    Reply
  • Hi, what is the name of the study in the Proceedings of the National Academy of Sciences you referenced please? I’ve been trying to find it for hours, to no avail.

    Many Thanks

    Reply
  • Awesome post! I really like all of the storytelling research data. I love the idea of teaching and learning with stories. Teacher tip: here’s a great site that uses public radio stories (5-7 min long) for teaching in the classroom. Really cool idea to combine audio/stories/current events to engage students in an easy, meaningful way.

    Reply
    • Chelsea, I’m not seeing the link for the public radio stories…can you re-share?

      Reply
      • Hi Kara,

        Sorry I didn’t see your question until now- check out listenwise.com!

        Reply
  • Love this post. Am working on a dissertation based on +students’+ stories. The case study method is my preferred form of inquiry-based teaching…So it’s really about stories about stories.

    Reply
    • Love that! I think I just did that in this post (a story of a story ha). Thanks for sharing, would love to hear more about your dissertation.

      Reply
  • Interesting, enjoyable post A.J.
    There are several popular dream theories. One that I subscribe to is called the Information-Processing Theory. Essentially, whether we attend to it or not, our brains absorb stimuli throughout our waking day. During sleep, our brain tries to make sense of this stimuli by crafting it into stories to eliminate randomness and compartmentalize our experiences. As you have stated so well, stories have biological, social, and psychological benefits.
    My favorite movies, books and songs are expressions of great stories. This is why I am so passionate about digital portfolios to document and share our learning – we all have an interesting story to tell.
    Bob

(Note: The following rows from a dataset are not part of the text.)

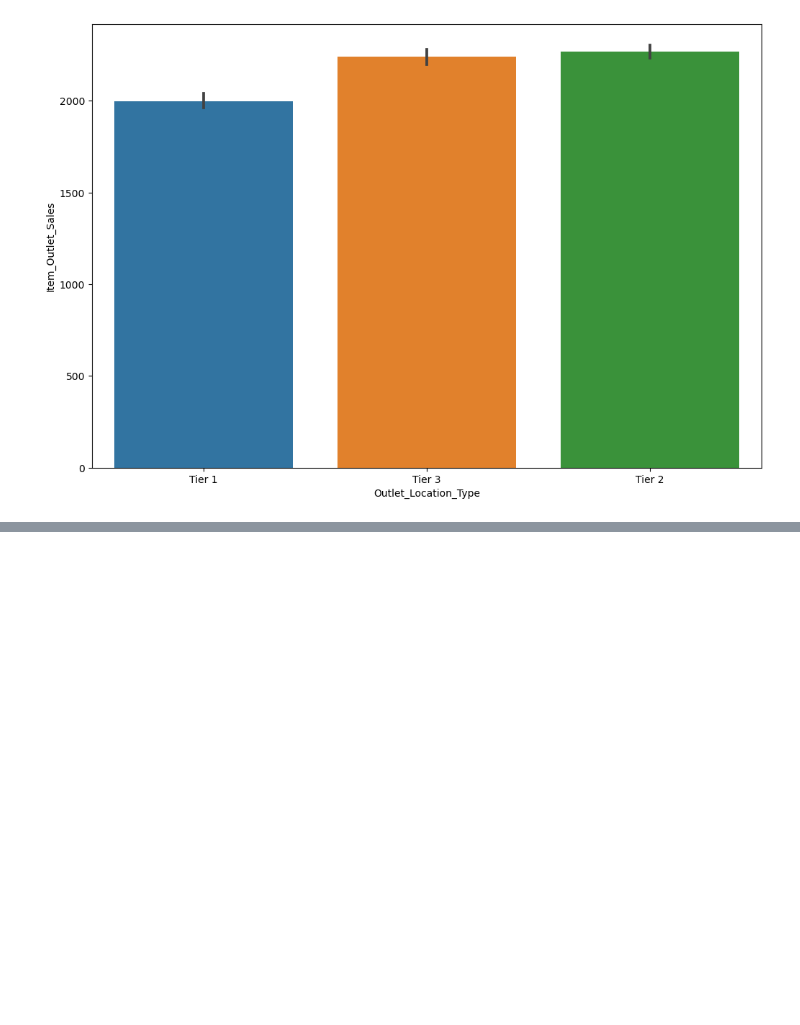
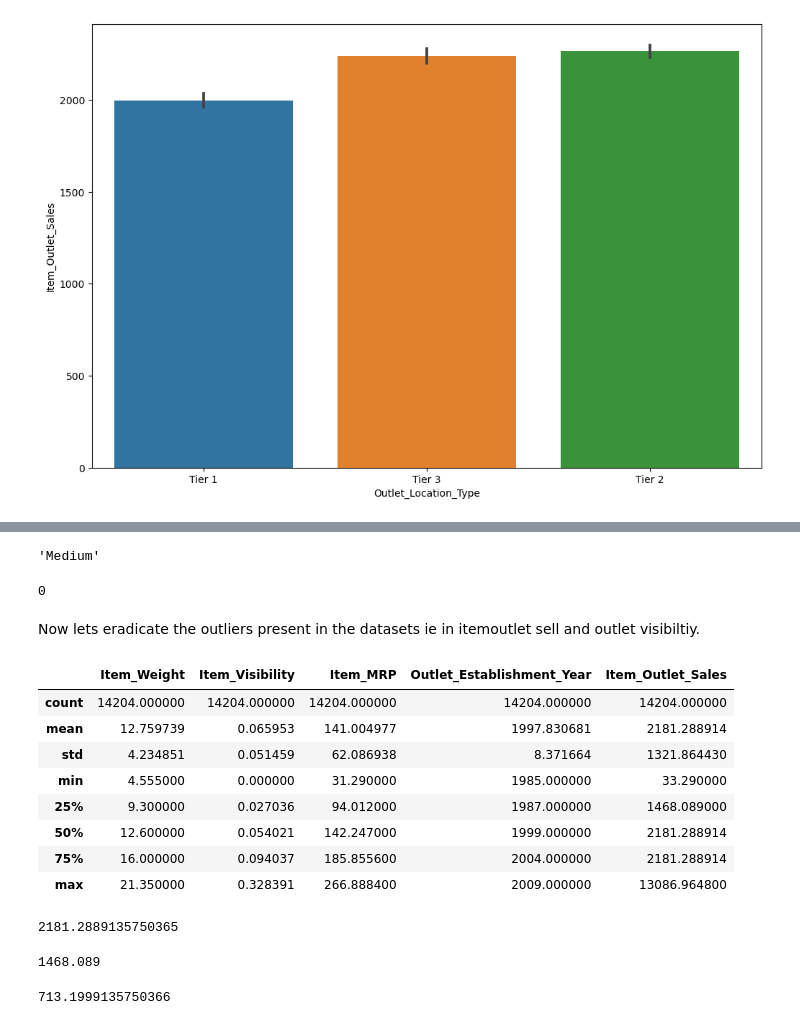
Before and after one commit to sunilbhandari123/Sales_predictions, a Jupyter notebook: Untitled.ipynb, the cells around one changed output, grey strips where cells are left out. Drawn from its saved outputs; the diff is of its cells as text; code cells hidden in the pictures; blank space fills up the shorter version.

```diff
--- a/Untitled.ipynb
+++ b/Untitled.ipynb
@@ -355,0 +366,26 @@ df.head()
+# %%
+mode=df['Outlet_Size'].mode()[0]
+# %%
+mode
+# %% [output]
+'Medium'
+# %%
+df['Outlet_Size']=df['Outlet_Size'].fillna(mode)
+# %%
+df.Outlet_Size.isnull().sum()
+# %% [output]
+0
+# %% [markdown]
+Now lets eradicate the outliers present in the datasets ie in itemoutlet sell and outlet visibiltiy.
+# %%
+df.describe()
+# %% [output]
+|  | Item_Weight | Item_Visibility | Item_MRP | Outlet_Establishment_Year | Item_Outlet_Sales |
+| count | 14204.000000 | 14204.000000 | 14204.000000 | 14204.000000 | 14204.000000 |
+| mean | 12.759739 | 0.065953 | 141.004977 | 1997.830681 | 2181.288914 |
+| std | 4.234851 | 0.051459 | 62.086938 | 8.371664 | 1321.864430 |
+| min | 4.555000 | 0.000000 | 31.290000 | 1985.000000 | 33.290000 |
+| 25% | 9.300000 | 0.027036 | 94.012000 | 1987.000000 | 1468.089000 |
+| 50% | 12.600000 | 0.054021 | 142.247000 | 1999.000000 | 2181.288914 |
+| 75% | 16.000000 | 0.094037 | 185.855600 | 2004.000000 | 2181.288914 |
+| max | 21.350000 | 0.328391 | 266.888400 | 2009.000000 | 13086.964800 |
@@ -355,0 +396,8 @@ df.head()
+# %%
+percentile75
+# %% [output]
+2181.2889135750365
+# %%
+percentile25
+# %% [output]
+1468.089
@@ -355,0 +406,4 @@ df.head()
+# %%
+IQR
+# %% [output]
+713.1999135750366
```
Also changed, not shown: parts of 58 cells of this notebook.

    Reply
  • Hi AJ,
    I had a similar experience at a high school in Nevada.
    Thanks very much for your article.
    Gideon

    Reply

Leave a Comment